The Minister in Libya (Villard) to the Department of State


560. I took occasion after dinner I gave for Consul General Jernegan April 12 to ask PriMinMuntasser whether he still thought our base agreement wld be ratified during forthcoming session of Parliament in Tripoli (Legtel 503 Mar 29).1 With Parliament not meeting until April 27 and with numerous laws and various internatl agreements on docket, I wondered whether time margin was sufficient to assure passage in month remaining before Ramadan and probable summer adjournment.

Muntasser replied he anticipated no difficulties and repeated his desire to introduce agreement at most propitious moment, which he believed wld occur well before commencement of Ramadan, May 27.2

During call at my office today, however, conversation on this subj developed new angle. Speaking frankly and confidentially, PriMin said there was growing body of opinion that US shld assume primary responsibility for Libyan nation rather than UK or France. Reputation of US among Libyans was higher than that of any other country and its great resources qualified US to underwrite Libya’s needs much better than UK. For example, it wld mean little to US to back up Libyan currency and otherwise serve as principal guarantor of Libya’s existence [Page 543]as independent nation. In return, Libya had much to offer US owing to its strategic geographic location in Mediterranean.

While Libyans had nothing against the Brit, it was feared in some quarters that after a few years of primary Brit interest and support, recent events in Cairo wld repeat themselves in Libya. For this reason, progress on negotiating agreements with Brit was very slow, although it was assumed an accord wld eventually be reached. With respect to the French there were real difficulties. Libyans had little confidence in France and any Libyan-French agreement was still some distance off. Relations with the Italians were satis but negot of property agreement was slow and filled with obstacles.

I said US had many other commitments besides Libya, and that owing to its war experience in this area and general position in the Middle East, it was only natural that UK shld have primary responsibility for Libya. I appreciated confidence of Libyans in US polit disinterestedness but I did not see how we cld enter into greater commitments here than we already have. I said I hoped this trend of thought wld not interfere with early consideration of our base agreement as it now stands.

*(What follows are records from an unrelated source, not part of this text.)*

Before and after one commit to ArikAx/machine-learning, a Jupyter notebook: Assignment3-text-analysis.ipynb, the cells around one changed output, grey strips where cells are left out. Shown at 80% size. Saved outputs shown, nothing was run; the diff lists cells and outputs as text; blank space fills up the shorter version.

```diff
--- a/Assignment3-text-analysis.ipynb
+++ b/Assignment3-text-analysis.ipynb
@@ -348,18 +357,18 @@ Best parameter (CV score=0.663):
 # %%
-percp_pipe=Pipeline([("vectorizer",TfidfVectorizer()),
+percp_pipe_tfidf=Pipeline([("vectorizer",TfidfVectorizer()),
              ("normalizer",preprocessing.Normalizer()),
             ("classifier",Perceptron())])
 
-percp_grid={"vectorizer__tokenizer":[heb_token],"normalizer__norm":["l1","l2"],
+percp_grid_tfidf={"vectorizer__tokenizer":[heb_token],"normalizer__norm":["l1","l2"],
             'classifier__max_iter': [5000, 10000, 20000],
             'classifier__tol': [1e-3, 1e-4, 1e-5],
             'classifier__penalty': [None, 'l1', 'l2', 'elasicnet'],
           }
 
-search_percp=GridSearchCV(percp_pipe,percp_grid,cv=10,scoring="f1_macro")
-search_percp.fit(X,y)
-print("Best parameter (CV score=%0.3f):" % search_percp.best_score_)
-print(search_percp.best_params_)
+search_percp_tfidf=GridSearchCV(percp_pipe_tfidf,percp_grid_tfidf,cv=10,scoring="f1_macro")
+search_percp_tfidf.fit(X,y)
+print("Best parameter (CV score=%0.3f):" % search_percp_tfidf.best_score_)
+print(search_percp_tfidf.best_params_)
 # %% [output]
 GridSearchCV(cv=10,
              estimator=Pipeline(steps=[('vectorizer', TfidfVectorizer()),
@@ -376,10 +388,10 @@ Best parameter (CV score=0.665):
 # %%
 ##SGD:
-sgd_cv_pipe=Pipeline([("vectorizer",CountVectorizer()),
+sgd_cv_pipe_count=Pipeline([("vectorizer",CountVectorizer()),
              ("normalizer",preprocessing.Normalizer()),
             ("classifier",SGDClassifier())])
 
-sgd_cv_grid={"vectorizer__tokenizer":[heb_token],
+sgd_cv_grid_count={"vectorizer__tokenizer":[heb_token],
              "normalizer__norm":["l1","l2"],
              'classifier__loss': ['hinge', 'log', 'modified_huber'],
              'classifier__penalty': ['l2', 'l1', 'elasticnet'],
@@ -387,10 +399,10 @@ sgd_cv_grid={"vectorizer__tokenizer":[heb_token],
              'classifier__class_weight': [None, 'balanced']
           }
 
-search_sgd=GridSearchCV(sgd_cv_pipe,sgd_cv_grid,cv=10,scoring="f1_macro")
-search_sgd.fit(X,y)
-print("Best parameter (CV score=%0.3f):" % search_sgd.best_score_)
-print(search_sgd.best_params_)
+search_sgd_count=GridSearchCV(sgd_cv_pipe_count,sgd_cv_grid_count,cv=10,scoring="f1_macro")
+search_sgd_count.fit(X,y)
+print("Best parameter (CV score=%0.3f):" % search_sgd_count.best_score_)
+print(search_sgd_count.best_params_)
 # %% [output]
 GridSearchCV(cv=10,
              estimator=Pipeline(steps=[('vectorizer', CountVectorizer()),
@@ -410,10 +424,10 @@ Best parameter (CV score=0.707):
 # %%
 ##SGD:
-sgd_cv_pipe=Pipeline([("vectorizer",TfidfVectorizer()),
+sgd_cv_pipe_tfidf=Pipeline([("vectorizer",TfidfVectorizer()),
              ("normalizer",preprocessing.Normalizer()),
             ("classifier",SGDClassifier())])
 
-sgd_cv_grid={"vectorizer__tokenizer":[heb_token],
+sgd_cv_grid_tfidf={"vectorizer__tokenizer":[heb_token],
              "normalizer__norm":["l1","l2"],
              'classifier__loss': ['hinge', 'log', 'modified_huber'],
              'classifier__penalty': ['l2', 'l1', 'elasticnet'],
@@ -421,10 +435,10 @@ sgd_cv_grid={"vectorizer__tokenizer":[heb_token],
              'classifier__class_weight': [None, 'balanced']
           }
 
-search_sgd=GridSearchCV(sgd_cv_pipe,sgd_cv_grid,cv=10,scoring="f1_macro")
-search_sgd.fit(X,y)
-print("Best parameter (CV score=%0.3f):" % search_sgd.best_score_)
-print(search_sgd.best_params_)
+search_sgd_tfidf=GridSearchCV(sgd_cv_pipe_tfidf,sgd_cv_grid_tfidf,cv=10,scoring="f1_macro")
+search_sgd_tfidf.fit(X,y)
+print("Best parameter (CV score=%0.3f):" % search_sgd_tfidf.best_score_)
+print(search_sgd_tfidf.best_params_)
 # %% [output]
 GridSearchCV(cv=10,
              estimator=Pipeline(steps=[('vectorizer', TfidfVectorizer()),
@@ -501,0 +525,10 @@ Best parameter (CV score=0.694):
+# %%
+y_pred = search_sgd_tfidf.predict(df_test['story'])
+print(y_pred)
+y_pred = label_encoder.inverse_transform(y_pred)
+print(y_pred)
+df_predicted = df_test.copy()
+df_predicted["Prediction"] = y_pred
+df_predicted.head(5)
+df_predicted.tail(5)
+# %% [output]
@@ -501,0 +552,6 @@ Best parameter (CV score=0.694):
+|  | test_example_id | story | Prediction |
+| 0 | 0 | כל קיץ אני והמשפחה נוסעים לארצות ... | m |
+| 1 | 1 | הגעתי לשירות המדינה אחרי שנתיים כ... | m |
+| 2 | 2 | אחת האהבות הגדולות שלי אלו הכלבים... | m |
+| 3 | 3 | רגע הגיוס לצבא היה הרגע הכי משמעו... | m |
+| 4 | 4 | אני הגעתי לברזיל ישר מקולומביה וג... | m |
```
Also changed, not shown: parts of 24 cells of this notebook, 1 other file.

Muntasser replied he was reporting this sentiment to me only because it might be brought out publicly during debate on base agreement. He did not think it wld impede ratification. I asked whether it wld be necessary for Libya to conclude agreements with UK before taking up US agreement, to which he replied in the negative.

  1. Not printed; it reported a conversation the Minister had had with the Prime Minister shortly after the opening of the Parliament in Benghazi on Mar. 25. The Prime Minister said he wanted the ground to be so carefully prepared before he asked the Parliament to consider the U.S. base agreement that nothing could prejudice its successful outcome. He said it would probably be brought up when the Parliament met later in Tripoli. (711.56373/3–2952)
  2. Telegram 637 from Tripoli, May 8, reported the Prime Minister seemed much less sure the agreement would be ratified before Ramadan. The President of the Libyan Senate suggested it might be September before Parliament could resume and consider the agreement. (711.56373/5–852)